— Work required —
Could every line of the data be printed exactly as it reads?

Collection entries:
= Beginning of Section =
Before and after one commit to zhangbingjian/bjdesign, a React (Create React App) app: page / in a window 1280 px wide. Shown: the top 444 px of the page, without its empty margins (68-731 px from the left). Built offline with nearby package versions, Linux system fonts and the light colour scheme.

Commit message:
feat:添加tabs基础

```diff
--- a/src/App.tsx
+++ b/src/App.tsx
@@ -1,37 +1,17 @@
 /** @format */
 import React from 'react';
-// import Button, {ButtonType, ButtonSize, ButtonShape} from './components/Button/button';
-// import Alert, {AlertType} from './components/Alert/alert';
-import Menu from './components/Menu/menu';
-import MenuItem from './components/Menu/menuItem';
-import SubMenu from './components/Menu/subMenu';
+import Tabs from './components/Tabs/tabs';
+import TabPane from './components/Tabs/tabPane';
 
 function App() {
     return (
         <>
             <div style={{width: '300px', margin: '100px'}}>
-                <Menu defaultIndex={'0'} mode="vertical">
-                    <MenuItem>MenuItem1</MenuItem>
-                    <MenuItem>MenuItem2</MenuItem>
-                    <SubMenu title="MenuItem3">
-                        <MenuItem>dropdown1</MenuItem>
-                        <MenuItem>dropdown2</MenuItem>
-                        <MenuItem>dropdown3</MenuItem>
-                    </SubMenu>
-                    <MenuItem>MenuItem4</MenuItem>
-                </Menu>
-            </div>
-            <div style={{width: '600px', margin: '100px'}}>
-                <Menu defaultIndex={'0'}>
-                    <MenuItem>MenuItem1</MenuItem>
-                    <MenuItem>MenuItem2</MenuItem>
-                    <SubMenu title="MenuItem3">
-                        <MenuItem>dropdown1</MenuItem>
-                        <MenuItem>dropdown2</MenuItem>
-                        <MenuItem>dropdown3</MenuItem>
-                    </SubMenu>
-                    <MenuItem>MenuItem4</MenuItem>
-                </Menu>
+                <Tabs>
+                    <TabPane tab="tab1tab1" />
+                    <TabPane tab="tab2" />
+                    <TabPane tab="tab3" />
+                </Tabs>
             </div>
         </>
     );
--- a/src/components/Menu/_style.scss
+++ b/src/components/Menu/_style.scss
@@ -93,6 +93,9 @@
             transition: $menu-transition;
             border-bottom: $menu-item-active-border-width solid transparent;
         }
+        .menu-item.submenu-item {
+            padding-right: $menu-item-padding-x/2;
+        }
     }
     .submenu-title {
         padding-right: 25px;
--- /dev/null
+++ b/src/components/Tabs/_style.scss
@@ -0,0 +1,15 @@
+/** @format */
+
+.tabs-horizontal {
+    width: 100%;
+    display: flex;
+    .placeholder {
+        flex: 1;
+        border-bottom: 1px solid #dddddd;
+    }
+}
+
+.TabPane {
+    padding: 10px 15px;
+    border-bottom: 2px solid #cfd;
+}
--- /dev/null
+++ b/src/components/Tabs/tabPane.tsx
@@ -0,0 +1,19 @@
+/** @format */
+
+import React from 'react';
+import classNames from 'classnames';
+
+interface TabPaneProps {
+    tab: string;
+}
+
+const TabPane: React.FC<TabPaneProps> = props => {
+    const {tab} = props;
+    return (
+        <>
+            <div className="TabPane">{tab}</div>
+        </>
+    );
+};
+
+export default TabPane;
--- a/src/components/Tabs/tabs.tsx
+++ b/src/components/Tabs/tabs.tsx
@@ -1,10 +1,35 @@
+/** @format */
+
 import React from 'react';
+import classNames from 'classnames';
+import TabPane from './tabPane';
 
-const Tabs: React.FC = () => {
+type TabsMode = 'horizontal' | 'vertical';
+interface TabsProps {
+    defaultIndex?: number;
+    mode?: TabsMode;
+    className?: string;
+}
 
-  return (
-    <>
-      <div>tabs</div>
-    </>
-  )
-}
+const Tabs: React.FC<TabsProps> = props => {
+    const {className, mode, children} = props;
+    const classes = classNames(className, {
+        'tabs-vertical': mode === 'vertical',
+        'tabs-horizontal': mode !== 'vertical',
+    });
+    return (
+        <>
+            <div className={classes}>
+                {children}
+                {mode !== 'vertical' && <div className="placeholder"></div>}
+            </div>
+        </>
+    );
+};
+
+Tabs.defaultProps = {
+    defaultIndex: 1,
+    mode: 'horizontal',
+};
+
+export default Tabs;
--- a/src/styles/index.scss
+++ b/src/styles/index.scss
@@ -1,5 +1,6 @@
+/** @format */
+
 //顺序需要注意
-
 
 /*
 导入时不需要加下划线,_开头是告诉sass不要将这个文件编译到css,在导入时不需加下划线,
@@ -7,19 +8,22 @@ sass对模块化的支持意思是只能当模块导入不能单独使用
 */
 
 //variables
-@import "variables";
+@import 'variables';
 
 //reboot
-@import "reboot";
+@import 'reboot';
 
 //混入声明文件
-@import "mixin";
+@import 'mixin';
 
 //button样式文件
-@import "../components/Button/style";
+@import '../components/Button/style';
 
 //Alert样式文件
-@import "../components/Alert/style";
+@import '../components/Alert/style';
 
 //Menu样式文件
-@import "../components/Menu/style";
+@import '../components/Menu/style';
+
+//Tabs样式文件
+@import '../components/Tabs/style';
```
= End of Section =
— Task response —
Before and after one commit to zhangbingjian/bjdesign, a React (Create React App) app: page / in a window 1280 px wide. Shown: the top 444 px of the page, without its empty margins (68-731 px from the left). Built offline with nearby package versions, Linux system fonts and the light colour scheme.

Commit message:
feat:添加tabs基础

```diff
--- a/src/App.tsx
+++ b/src/App.tsx
@@ -1,37 +1,17 @@
 /** @format */
 import React from 'react';
-// import Button, {ButtonType, ButtonSize, ButtonShape} from './components/Button/button';
-// import Alert, {AlertType} from './components/Alert/alert';
-import Menu from './components/Menu/menu';
-import MenuItem from './components/Menu/menuItem';
-import SubMenu from './components/Menu/subMenu';
+import Tabs from './components/Tabs/tabs';
+import TabPane from './components/Tabs/tabPane';
 
 function App() {
     return (
         <>
             <div style={{width: '300px', margin: '100px'}}>
-                <Menu defaultIndex={'0'} mode="vertical">
-                    <MenuItem>MenuItem1</MenuItem>
-                    <MenuItem>MenuItem2</MenuItem>
-                    <SubMenu title="MenuItem3">
-                        <MenuItem>dropdown1</MenuItem>
-                        <MenuItem>dropdown2</MenuItem>
-                        <MenuItem>dropdown3</MenuItem>
-                    </SubMenu>
-                    <MenuItem>MenuItem4</MenuItem>
-                </Menu>
-            </div>
-            <div style={{width: '600px', margin: '100px'}}>
-                <Menu defaultIndex={'0'}>
-                    <MenuItem>MenuItem1</MenuItem>
-                    <MenuItem>MenuItem2</MenuItem>
-                    <SubMenu title="MenuItem3">
-                        <MenuItem>dropdown1</MenuItem>
-                        <MenuItem>dropdown2</MenuItem>
-                        <MenuItem>dropdown3</MenuItem>
-                    </SubMenu>
-                    <MenuItem>MenuItem4</MenuItem>
-                </Menu>
+                <Tabs>
+                    <TabPane tab="tab1tab1" />
+                    <TabPane tab="tab2" />
+                    <TabPane tab="tab3" />
+                </Tabs>
             </div>
         </>
     );
--- a/src/components/Menu/_style.scss
+++ b/src/components/Menu/_style.scss
@@ -93,6 +93,9 @@
             transition: $menu-transition;
             border-bottom: $menu-item-active-border-width solid transparent;
         }
+        .menu-item.submenu-item {
+            padding-right: $menu-item-padding-x/2;
+        }
     }
     .submenu-title {
         padding-right: 25px;
--- /dev/null
+++ b/src/components/Tabs/_style.scss
@@ -0,0 +1,15 @@
+/** @format */
+
+.tabs-horizontal {
+    width: 100%;
+    display: flex;
+    .placeholder {
+        flex: 1;
+        border-bottom: 1px solid #dddddd;
+    }
+}
+
+.TabPane {
+    padding: 10px 15px;
+    border-bottom: 2px solid #cfd;
+}
--- /dev/null
+++ b/src/components/Tabs/tabPane.tsx
@@ -0,0 +1,19 @@
+/** @format */
+
+import React from 'react';
+import classNames from 'classnames';
+
+interface TabPaneProps {
+    tab: string;
+}
+
+const TabPane: React.FC<TabPaneProps> = props => {
+    const {tab} = props;
+    return (
+        <>
+            <div className="TabPane">{tab}</div>
+        </>
+    );
+};
+
+export default TabPane;
--- a/src/components/Tabs/tabs.tsx
+++ b/src/components/Tabs/tabs.tsx
@@ -1,10 +1,35 @@
+/** @format */
+
 import React from 'react';
+import classNames from 'classnames';
+import TabPane from './tabPane';
 
-const Tabs: React.FC = () => {
+type TabsMode = 'horizontal' | 'vertical';
+interface TabsProps {
+    defaultIndex?: number;
+    mode?: TabsMode;
+    className?: string;
+}
 
-  return (
-    <>
-      <div>tabs</div>
-    </>
-  )
-}
+const Tabs: React.FC<TabsProps> = props => {
+    const {className, mode, children} = props;
+    const classes = classNames(className, {
+        'tabs-vertical': mode === 'vertical',
+        'tabs-horizontal': mode !== 'vertical',
+    });
+    return (
+        <>
+            <div className={classes}>
+                {children}
+                {mode !== 'vertical' && <div className="placeholder"></div>}
+            </div>
+        </>
+    );
+};
+
+Tabs.defaultProps = {
+    defaultIndex: 1,
+    mode: 'horizontal',
+};
+
+export default Tabs;
--- a/src/styles/index.scss
+++ b/src/styles/index.scss
@@ -1,5 +1,6 @@
+/** @format */
+
 //顺序需要注意
-
 
 /*
 导入时不需要加下划线,_开头是告诉sass不要将这个文件编译到css,在导入时不需加下划线,
@@ -7,19 +8,22 @@ sass对模块化的支持意思是只能当模块导入不能单独使用
 */
 
 //variables
-@import "variables";
+@import 'variables';
 
 //reboot
-@import "reboot";
+@import 'reboot';
 
 //混入声明文件
-@import "mixin";
+@import 'mixin';
 
 //button样式文件
-@import "../components/Button/style";
+@import '../components/Button/style';
 
 //Alert样式文件
-@import "../components/Alert/style";
+@import '../components/Alert/style';
 
 //Menu样式文件
-@import "../components/Menu/style";
+@import '../components/Menu/style';
+
+//Tabs样式文件
+@import '../components/Tabs/style';
```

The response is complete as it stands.